▸ Work request:
Line by line, restate the listing below without any change.

▸ Records provided:
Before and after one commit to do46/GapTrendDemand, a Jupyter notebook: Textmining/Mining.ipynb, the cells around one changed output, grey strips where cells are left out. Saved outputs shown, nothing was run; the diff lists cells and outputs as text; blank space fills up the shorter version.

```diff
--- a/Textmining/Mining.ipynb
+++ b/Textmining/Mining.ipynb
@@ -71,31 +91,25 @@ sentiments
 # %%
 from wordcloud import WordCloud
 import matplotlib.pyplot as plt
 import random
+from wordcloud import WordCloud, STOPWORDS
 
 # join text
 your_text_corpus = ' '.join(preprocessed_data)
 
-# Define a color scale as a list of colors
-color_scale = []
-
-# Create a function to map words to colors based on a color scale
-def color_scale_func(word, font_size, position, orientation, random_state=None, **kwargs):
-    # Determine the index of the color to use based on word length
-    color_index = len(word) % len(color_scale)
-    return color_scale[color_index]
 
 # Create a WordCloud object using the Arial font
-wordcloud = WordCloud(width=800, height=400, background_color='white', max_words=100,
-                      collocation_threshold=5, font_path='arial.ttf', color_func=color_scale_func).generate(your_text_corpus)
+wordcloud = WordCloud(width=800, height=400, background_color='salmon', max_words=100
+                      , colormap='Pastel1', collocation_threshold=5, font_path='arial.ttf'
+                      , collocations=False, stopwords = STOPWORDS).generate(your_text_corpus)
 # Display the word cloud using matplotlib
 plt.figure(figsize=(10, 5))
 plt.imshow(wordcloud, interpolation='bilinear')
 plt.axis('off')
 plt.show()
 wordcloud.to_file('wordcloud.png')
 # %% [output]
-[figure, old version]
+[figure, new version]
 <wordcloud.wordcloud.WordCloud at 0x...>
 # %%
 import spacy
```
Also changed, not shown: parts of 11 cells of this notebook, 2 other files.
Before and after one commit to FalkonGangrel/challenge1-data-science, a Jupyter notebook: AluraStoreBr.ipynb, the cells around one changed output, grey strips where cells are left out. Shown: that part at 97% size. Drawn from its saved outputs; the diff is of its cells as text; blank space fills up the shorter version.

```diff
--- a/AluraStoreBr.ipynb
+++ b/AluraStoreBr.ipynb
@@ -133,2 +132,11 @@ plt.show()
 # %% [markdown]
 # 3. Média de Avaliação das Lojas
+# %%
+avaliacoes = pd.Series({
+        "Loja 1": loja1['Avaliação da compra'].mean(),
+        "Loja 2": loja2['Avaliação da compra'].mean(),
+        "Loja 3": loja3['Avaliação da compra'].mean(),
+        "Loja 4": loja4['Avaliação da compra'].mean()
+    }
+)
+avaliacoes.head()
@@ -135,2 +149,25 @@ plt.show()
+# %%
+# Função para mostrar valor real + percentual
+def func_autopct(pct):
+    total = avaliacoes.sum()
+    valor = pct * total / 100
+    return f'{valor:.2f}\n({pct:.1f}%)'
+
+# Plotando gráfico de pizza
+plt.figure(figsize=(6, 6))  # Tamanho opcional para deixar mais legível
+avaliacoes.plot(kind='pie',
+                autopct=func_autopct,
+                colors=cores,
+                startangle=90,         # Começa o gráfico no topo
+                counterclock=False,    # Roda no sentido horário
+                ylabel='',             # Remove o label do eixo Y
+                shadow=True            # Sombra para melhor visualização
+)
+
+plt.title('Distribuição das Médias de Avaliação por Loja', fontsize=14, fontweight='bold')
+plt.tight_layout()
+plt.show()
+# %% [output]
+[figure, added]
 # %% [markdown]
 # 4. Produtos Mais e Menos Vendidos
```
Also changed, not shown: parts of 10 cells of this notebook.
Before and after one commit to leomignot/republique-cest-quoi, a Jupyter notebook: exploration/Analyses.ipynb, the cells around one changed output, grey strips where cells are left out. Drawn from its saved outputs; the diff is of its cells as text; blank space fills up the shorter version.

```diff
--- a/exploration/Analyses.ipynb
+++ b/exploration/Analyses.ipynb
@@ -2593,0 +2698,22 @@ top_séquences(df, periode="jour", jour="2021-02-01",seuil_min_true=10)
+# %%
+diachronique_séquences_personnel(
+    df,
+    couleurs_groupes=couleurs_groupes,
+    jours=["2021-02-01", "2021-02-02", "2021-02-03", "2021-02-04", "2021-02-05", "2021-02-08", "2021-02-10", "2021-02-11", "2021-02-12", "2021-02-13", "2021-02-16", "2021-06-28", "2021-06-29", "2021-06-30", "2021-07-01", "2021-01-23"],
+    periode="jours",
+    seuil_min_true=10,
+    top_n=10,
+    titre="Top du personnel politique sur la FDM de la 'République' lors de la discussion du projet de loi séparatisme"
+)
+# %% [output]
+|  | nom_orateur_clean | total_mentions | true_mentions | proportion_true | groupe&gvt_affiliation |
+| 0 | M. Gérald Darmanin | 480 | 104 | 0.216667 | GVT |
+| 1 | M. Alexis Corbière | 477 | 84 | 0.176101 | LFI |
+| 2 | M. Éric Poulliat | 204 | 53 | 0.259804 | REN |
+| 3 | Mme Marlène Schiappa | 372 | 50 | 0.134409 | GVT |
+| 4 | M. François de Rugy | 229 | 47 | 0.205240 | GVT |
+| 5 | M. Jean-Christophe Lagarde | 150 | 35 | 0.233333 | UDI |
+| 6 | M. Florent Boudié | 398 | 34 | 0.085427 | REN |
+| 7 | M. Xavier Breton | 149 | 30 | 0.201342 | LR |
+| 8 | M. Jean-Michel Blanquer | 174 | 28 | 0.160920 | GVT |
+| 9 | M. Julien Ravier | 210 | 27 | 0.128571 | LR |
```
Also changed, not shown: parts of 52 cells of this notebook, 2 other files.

▸ Output of the task:
Before and after one commit to do46/GapTrendDemand, a Jupyter notebook: Textmining/Mining.ipynb, the cells around one changed output, grey strips where cells are left out. Saved outputs shown, nothing was run; the diff lists cells and outputs as text; blank space fills up the shorter version.

```diff
--- a/Textmining/Mining.ipynb
+++ b/Textmining/Mining.ipynb
@@ -71,31 +91,25 @@ sentiments
 # %%
 from wordcloud import WordCloud
 import matplotlib.pyplot as plt
 import random
+from wordcloud import WordCloud, STOPWORDS
 
 # join text
 your_text_corpus = ' '.join(preprocessed_data)
 
-# Define a color scale as a list of colors
-color_scale = []
-
-# Create a function to map words to colors based on a color scale
-def color_scale_func(word, font_size, position, orientation, random_state=None, **kwargs):
-    # Determine the index of the color to use based on word length
-    color_index = len(word) % len(color_scale)
-    return color_scale[color_index]
 
 # Create a WordCloud object using the Arial font
-wordcloud = WordCloud(width=800, height=400, background_color='white', max_words=100,
-                      collocation_threshold=5, font_path='arial.ttf', color_func=color_scale_func).generate(your_text_corpus)
+wordcloud = WordCloud(width=800, height=400, background_color='salmon', max_words=100
+                      , colormap='Pastel1', collocation_threshold=5, font_path='arial.ttf'
+                      , collocations=False, stopwords = STOPWORDS).generate(your_text_corpus)
 # Display the word cloud using matplotlib
 plt.figure(figsize=(10, 5))
 plt.imshow(wordcloud, interpolation='bilinear')
 plt.axis('off')
 plt.show()
 wordcloud.to_file('wordcloud.png')
 # %% [output]
-[figure, old version]
+[figure, new version]
 <wordcloud.wordcloud.WordCloud at 0x...>
 # %%
 import spacy
```
Also changed, not shown: parts of 11 cells of this notebook, 2 other files.
Before and after one commit to FalkonGangrel/challenge1-data-science, a Jupyter notebook: AluraStoreBr.ipynb, the cells around one changed output, grey strips where cells are left out. Shown: that part at 97% size. Drawn from its saved outputs; the diff is of its cells as text; blank space fills up the shorter version.

```diff
--- a/AluraStoreBr.ipynb
+++ b/AluraStoreBr.ipynb
@@ -133,2 +132,11 @@ plt.show()
 # %% [markdown]
 # 3. Média de Avaliação das Lojas
+# %%
+avaliacoes = pd.Series({
+        "Loja 1": loja1['Avaliação da compra'].mean(),
+        "Loja 2": loja2['Avaliação da compra'].mean(),
+        "Loja 3": loja3['Avaliação da compra'].mean(),
+        "Loja 4": loja4['Avaliação da compra'].mean()
+    }
+)
+avaliacoes.head()
@@ -135,2 +149,25 @@ plt.show()
+# %%
+# Função para mostrar valor real + percentual
+def func_autopct(pct):
+    total = avaliacoes.sum()
+    valor = pct * total / 100
+    return f'{valor:.2f}\n({pct:.1f}%)'
+
+# Plotando gráfico de pizza
+plt.figure(figsize=(6, 6))  # Tamanho opcional para deixar mais legível
+avaliacoes.plot(kind='pie',
+                autopct=func_autopct,
+                colors=cores,
+                startangle=90,         # Começa o gráfico no topo
+                counterclock=False,    # Roda no sentido horário
+                ylabel='',             # Remove o label do eixo Y
+                shadow=True            # Sombra para melhor visualização
+)
+
+plt.title('Distribuição das Médias de Avaliação por Loja', fontsize=14, fontweight='bold')
+plt.tight_layout()
+plt.show()
+# %% [output]
+[figure, added]
 # %% [markdown]
 # 4. Produtos Mais e Menos Vendidos
```
Also changed, not shown: parts of 10 cells of this notebook.
Before and after one commit to leomignot/republique-cest-quoi, a Jupyter notebook: exploration/Analyses.ipynb, the cells around one changed output, grey strips where cells are left out. Drawn from its saved outputs; the diff is of its cells as text; blank space fills up the shorter version.

```diff
--- a/exploration/Analyses.ipynb
+++ b/exploration/Analyses.ipynb
@@ -2593,0 +2698,22 @@ top_séquences(df, periode="jour", jour="2021-02-01",seuil_min_true=10)
+# %%
+diachronique_séquences_personnel(
+    df,
+    couleurs_groupes=couleurs_groupes,
+    jours=["2021-02-01", "2021-02-02", "2021-02-03", "2021-02-04", "2021-02-05", "2021-02-08", "2021-02-10", "2021-02-11", "2021-02-12", "2021-02-13", "2021-02-16", "2021-06-28", "2021-06-29", "2021-06-30", "2021-07-01", "2021-01-23"],
+    periode="jours",
+    seuil_min_true=10,
+    top_n=10,
+    titre="Top du personnel politique sur la FDM de la 'République' lors de la discussion du projet de loi séparatisme"
+)
+# %% [output]
+|  | nom_orateur_clean | total_mentions | true_mentions | proportion_true | groupe&gvt_affiliation |
+| 0 | M. Gérald Darmanin | 480 | 104 | 0.216667 | GVT |
+| 1 | M. Alexis Corbière | 477 | 84 | 0.176101 | LFI |
+| 2 | M. Éric Poulliat | 204 | 53 | 0.259804 | REN |
+| 3 | Mme Marlène Schiappa | 372 | 50 | 0.134409 | GVT |
+| 4 | M. François de Rugy | 229 | 47 | 0.205240 | GVT |
+| 5 | M. Jean-Christophe Lagarde | 150 | 35 | 0.233333 | UDI |
+| 6 | M. Florent Boudié | 398 | 34 | 0.085427 | REN |
+| 7 | M. Xavier Breton | 149 | 30 | 0.201342 | LR |
+| 8 | M. Jean-Michel Blanquer | 174 | 28 | 0.160920 | GVT |
+| 9 | M. Julien Ravier | 210 | 27 | 0.128571 | LR |
```
Also changed, not shown: parts of 52 cells of this notebook, 2 other files.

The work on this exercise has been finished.